Heavy as our hearts may be with the news, R.E.M. are still broken-up. They haven’t let their split mean the end, though, and Michael Stipe himself has launched the Collapse Into Now Film Project, divvying up songs from their last album to a group of artists and filmmakers who will create accompanying visuals. Amongst the hand picked group is James Franco, who was given the album’s closer to work with. And boy — tragic starlets, tragically hip photographers, and the ever-congested 405, oh my! — did he deliver.
Here we have “Blue,” a James Franco-directed video that and stars Lindsay Lohan and features the song “Blue,” off R.E.M.’s final album Collapse Into Now. There’s hazy fly-over footage of Los Angeles and sludgy guitars here, Terry Richardson shotting photos of of Miss Lohan in a slinky black tank and Patti Smith singing there — and zeitgeist-y as it may be, the song is very good and the visuals pleasant. And so we let go of the who’s-who’s and how did this happen’s and, lo and behold, turns out it’s a pretty good video! What do you think?
Counter to the well wishes of a Belieber Army’s parents, the object of their daughter’s worship is growing up and into himself. Justin Bieber has already worked through PDA and baby mama drama, and his recently sophomore album made a concerted effort to present a mature (or at least maturing) artist. And now, August’s Rolling Stone cover — which was revealed (via a retweet) today by the Biebs himself – declares the once precious pop star once and for all “HOT, READY, LEGAL.” Could it be? Justin has made the transition from “Baby” to “Boyfriend”, but does that make him “ready”? Did Rolling Stone jump the gun? You might want to take a deep breath now, because something tells us we have only seen the tip of the ice berg.
All pop stars grow up, and Justin is not the first young pop star to come out as an adult on the cover of Rolling Stone.

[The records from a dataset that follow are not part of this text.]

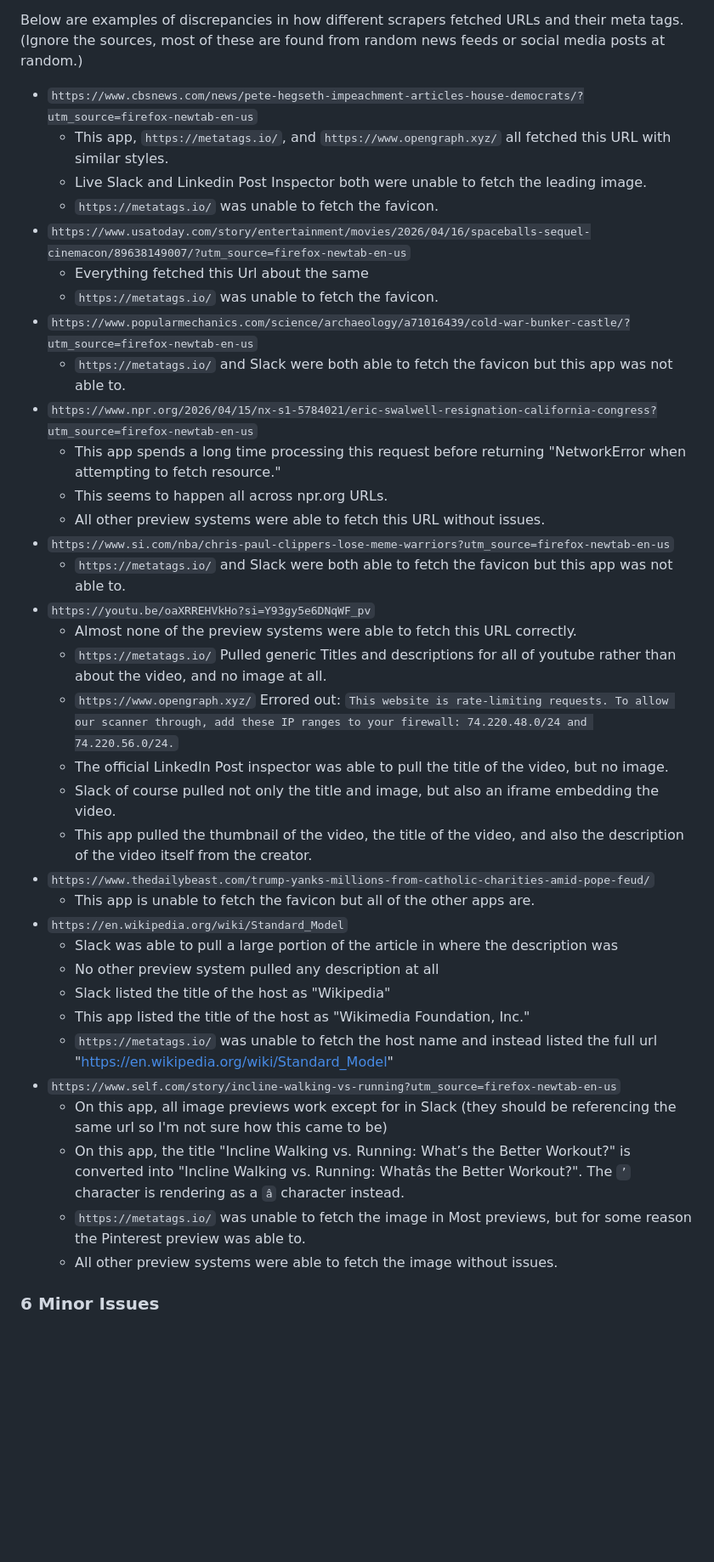
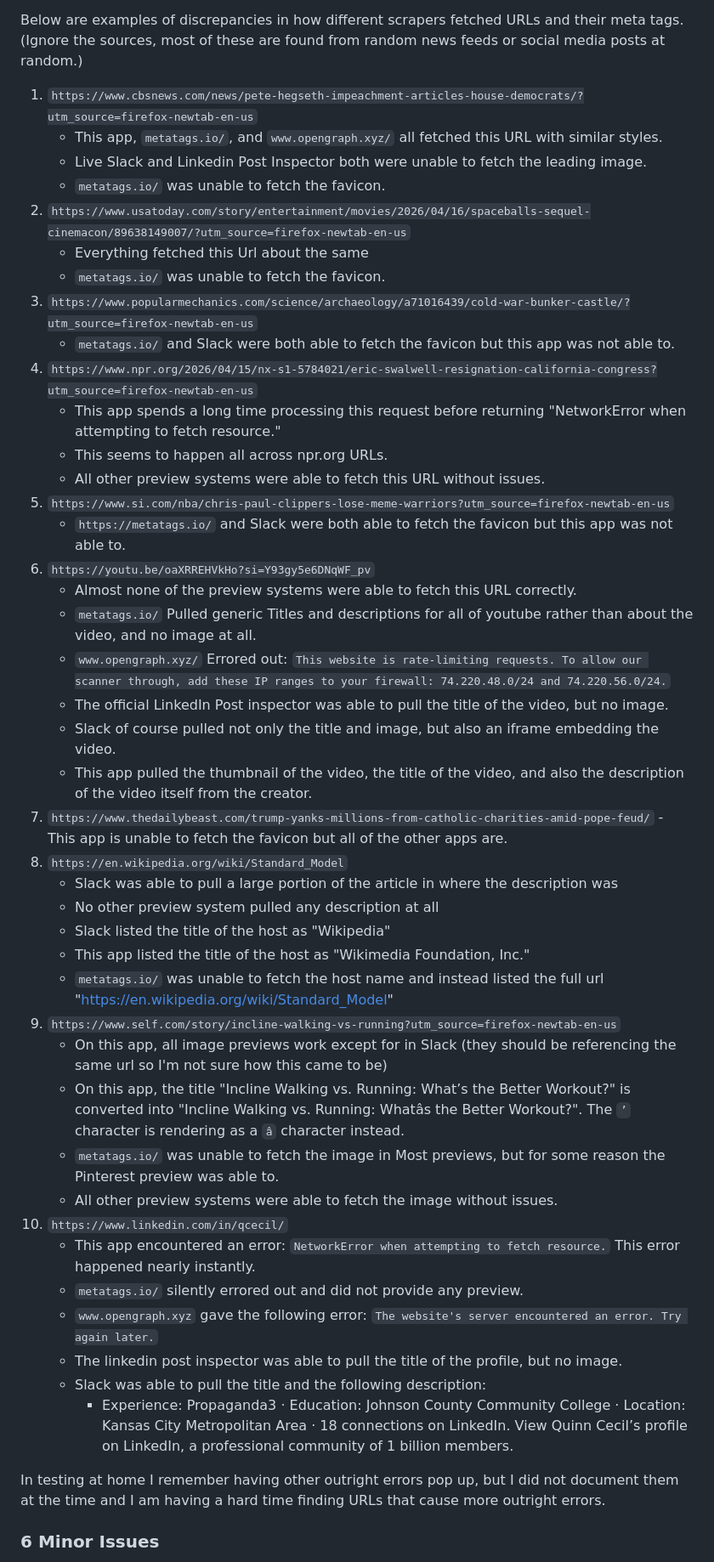
Before and after one commit to LookItVal/Link-Preview-Studio, a Markdown page: README.md, the part around one of its changes. Shown at 85% size. Drawn GitHub-style; blank space fills up the shorter version.

Commit message:
append readme with broken links

```diff
--- a/README.md
+++ b/README.md
@@ -266,42 +266,50 @@ Each of these were checked against the following sources:
 
 Below are examples of discrepancies in how different scrapers fetched URLs and their meta tags. (Ignore the sources, most of these are found from random news feeds or social media posts at random.)
 
-- `https://www.cbsnews.com/news/pete-hegseth-impeachment-articles-house-democrats/?utm_source=firefox-newtab-en-us`
-  - This app, `https://metatags.io/`, and `https://www.opengraph.xyz/` all fetched this URL with similar styles.
-  - Live Slack and Linkedin Post Inspector both were unable to fetch the leading image.
-  - `https://metatags.io/` was unable to fetch the favicon.
-- `https://www.usatoday.com/story/entertainment/movies/2026/04/16/spaceballs-sequel-cinemacon/89638149007/?utm_source=firefox-newtab-en-us`
-  - Everything fetched this Url about the same
-  - `https://metatags.io/` was unable to fetch the favicon.
-- `https://www.popularmechanics.com/science/archaeology/a71016439/cold-war-bunker-castle/?utm_source=firefox-newtab-en-us`
-  - `https://metatags.io/` and Slack were both able to fetch the favicon but this app was not able to.
-- `https://www.npr.org/2026/04/15/nx-s1-5784021/eric-swalwell-resignation-california-congress?utm_source=firefox-newtab-en-us`
-  - This app spends a long time processing this request before returning "NetworkError when attempting to fetch resource."
-  - This seems to happen all across npr.org URLs.
-  - All other preview systems were able to fetch this URL without issues.
-- `https://www.si.com/nba/chris-paul-clippers-lose-meme-warriors?utm_source=firefox-newtab-en-us`
-  - `https://metatags.io/` and Slack were both able to fetch the favicon but this app was not able to.
-- `https://youtu.be/oaXRREHVkHo?si=Y93gy5e6DNqWF_pv`
-  - Almost none of the preview systems were able to fetch this URL correctly.
-  - `https://metatags.io/` Pulled generic Titles and descriptions for all of youtube rather than about the video, and no image at all.
-  - `https://www.opengraph.xyz/` Errored out: `This website is rate-limiting requests. To allow our scanner through, add these IP ranges to your firewall: 74.220.48.0/24 and 74.220.56.0/24.`
-  - The official LinkedIn Post inspector was able to pull the title of the video, but no image.
-  - Slack of course pulled not only the title and image, but also an iframe embedding the video.
-  - This app pulled the thumbnail of the video, the title of the video, and also the description of the video itself from the creator.
-- `https://www.thedailybeast.com/trump-yanks-millions-from-catholic-charities-amid-pope-feud/`
-  - This app is unable to fetch the favicon but all of the other apps are.
-- `https://en.wikipedia.org/wiki/Standard_Model`
-  - Slack was able to pull a large portion of the article in where the description was
-  - No other preview system pulled any description at all
-  - Slack listed the title of the host as "Wikipedia"
-  - This app listed the title of the host as "Wikimedia Foundation, Inc."
-  - `https://metatags.io/` was unable to fetch the host name and instead listed the full url  "https://en.wikipedia.org/wiki/Standard_Model"
-- `https://www.self.com/story/incline-walking-vs-running?utm_source=firefox-newtab-en-us`
-  - On this app, all image previews work except for in Slack (they should be referencing the same url so I'm not sure how this came to be)
-  - On this app, the title "Incline Walking vs. Running: What’s the Better Workout?" is converted into "Incline Walking vs. Running: Whatâs the Better Workout?". The `’` character is rendering as a `â` character instead.
-  - `https://metatags.io/` was unable to fetch the image in Most previews, but for some reason the Pinterest preview was able to.
-  - All other preview systems were able to fetch the image without issues.
+  1. `https://www.cbsnews.com/news/pete-hegseth-impeachment-articles-house-democrats/?utm_source=firefox-newtab-en-us`
+     - This app, `metatags.io/`, and `www.opengraph.xyz/` all fetched this URL with similar styles.
+     - Live Slack and Linkedin Post Inspector both were unable to fetch the leading image.
+     - `metatags.io/` was unable to fetch the favicon.
+  2. `https://www.usatoday.com/story/entertainment/movies/2026/04/16/spaceballs-sequel-cinemacon/89638149007/?utm_source=firefox-newtab-en-us`
+     - Everything fetched this Url about the same
+     - `metatags.io/` was unable to fetch the favicon.
+  3. `https://www.popularmechanics.com/science/archaeology/a71016439/cold-war-bunker-castle/?utm_source=firefox-newtab-en-us`
+     - `metatags.io/` and Slack were both able to fetch the favicon but this app was not able to.
+  4. `https://www.npr.org/2026/04/15/nx-s1-5784021/eric-swalwell-resignation-california-congress?utm_source=firefox-newtab-en-us`
+     - This app spends a long time processing this request before returning "NetworkError when attempting to fetch resource."
+     - This seems to happen all across npr.org URLs.
+     - All other preview systems were able to fetch this URL without issues.
+  5. `https://www.si.com/nba/chris-paul-clippers-lose-meme-warriors?utm_source=firefox-newtab-en-us`
+     - `https://metatags.io/` and Slack were both able to fetch the favicon but this app was not able to.
+  6. `https://youtu.be/oaXRREHVkHo?si=Y93gy5e6DNqWF_pv`
+     - Almost none of the preview systems were able to fetch this URL correctly.
+     - `metatags.io/` Pulled generic Titles and descriptions for all of youtube rather than about the video, and no image at all.
+     - `www.opengraph.xyz/` Errored out: `This website is rate-limiting requests. To allow our scanner through, add these IP ranges to your firewall: 74.220.48.0/24 and 74.220.56.0/24.`
+     - The official LinkedIn Post inspector was able to pull the title of the video, but no image.
+     - Slack of course pulled not only the title and image, but also an iframe embedding the video.
+     - This app pulled the thumbnail of the video, the title of the video, and also the description of the video itself from the creator.
+  7. `https://www.thedailybeast.com/trump-yanks-millions-from-catholic-charities-amid-pope-feud/`
+    - This app is unable to fetch the favicon but all of the other apps are.
+  8. `https://en.wikipedia.org/wiki/Standard_Model`
+     - Slack was able to pull a large portion of the article in where the description was
+     - No other preview system pulled any description at all
+     - Slack listed the title of the host as "Wikipedia"
+     - This app listed the title of the host as "Wikimedia Foundation, Inc."
+     - `metatags.io/` was unable to fetch the host name and instead listed the full url  "https://en.wikipedia.org/wiki/Standard_Model"
+  9. `https://www.self.com/story/incline-walking-vs-running?utm_source=firefox-newtab-en-us`
+     - On this app, all image previews work except for in Slack (they should be referencing the same url so I'm not sure how this came to be)
+     - On this app, the title "Incline Walking vs. Running: What’s the Better Workout?" is converted into "Incline Walking vs. Running: Whatâs the Better Workout?". The `’` character is rendering as a `â` character instead.
+     - `metatags.io/` was unable to fetch the image in Most previews, but for some reason the Pinterest preview was able to.
+     - All other preview systems were able to fetch the image without issues.
+  10. `https://www.linkedin.com/in/qcecil/`
+      - This app encountered an error: `NetworkError when attempting to fetch resource.` This error happened nearly instantly.
+      - `metatags.io/` silently errored out and did not provide any preview.
+      - `www.opengraph.xyz` gave the following error: `The website's server encountered an error. Try again later.`
+      - The linkedin post inspector was able to pull the title of the profile, but no image.
+      - Slack was able to pull the title and the following description:
+        - Experience: Propaganda3 · Education: Johnson County Community College · Location: Kansas City Metropolitan Area · 18 connections on LinkedIn. View Quinn Cecil’s profile on LinkedIn, a professional community of 1 billion members.
 
+In testing at home I remember having other outright errors pop up, but I did not document them at the time and I am having a hard time finding URLs that cause more outright errors.
 
 
 ### 6 Minor Issues
```
Also changed, not shown: other parts of README.md (+4 -3 lines).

Below, see three other celebrities who jump started the second stage of their careers with a “Too Soon?” declaration of maturity on the magazine’s front cover.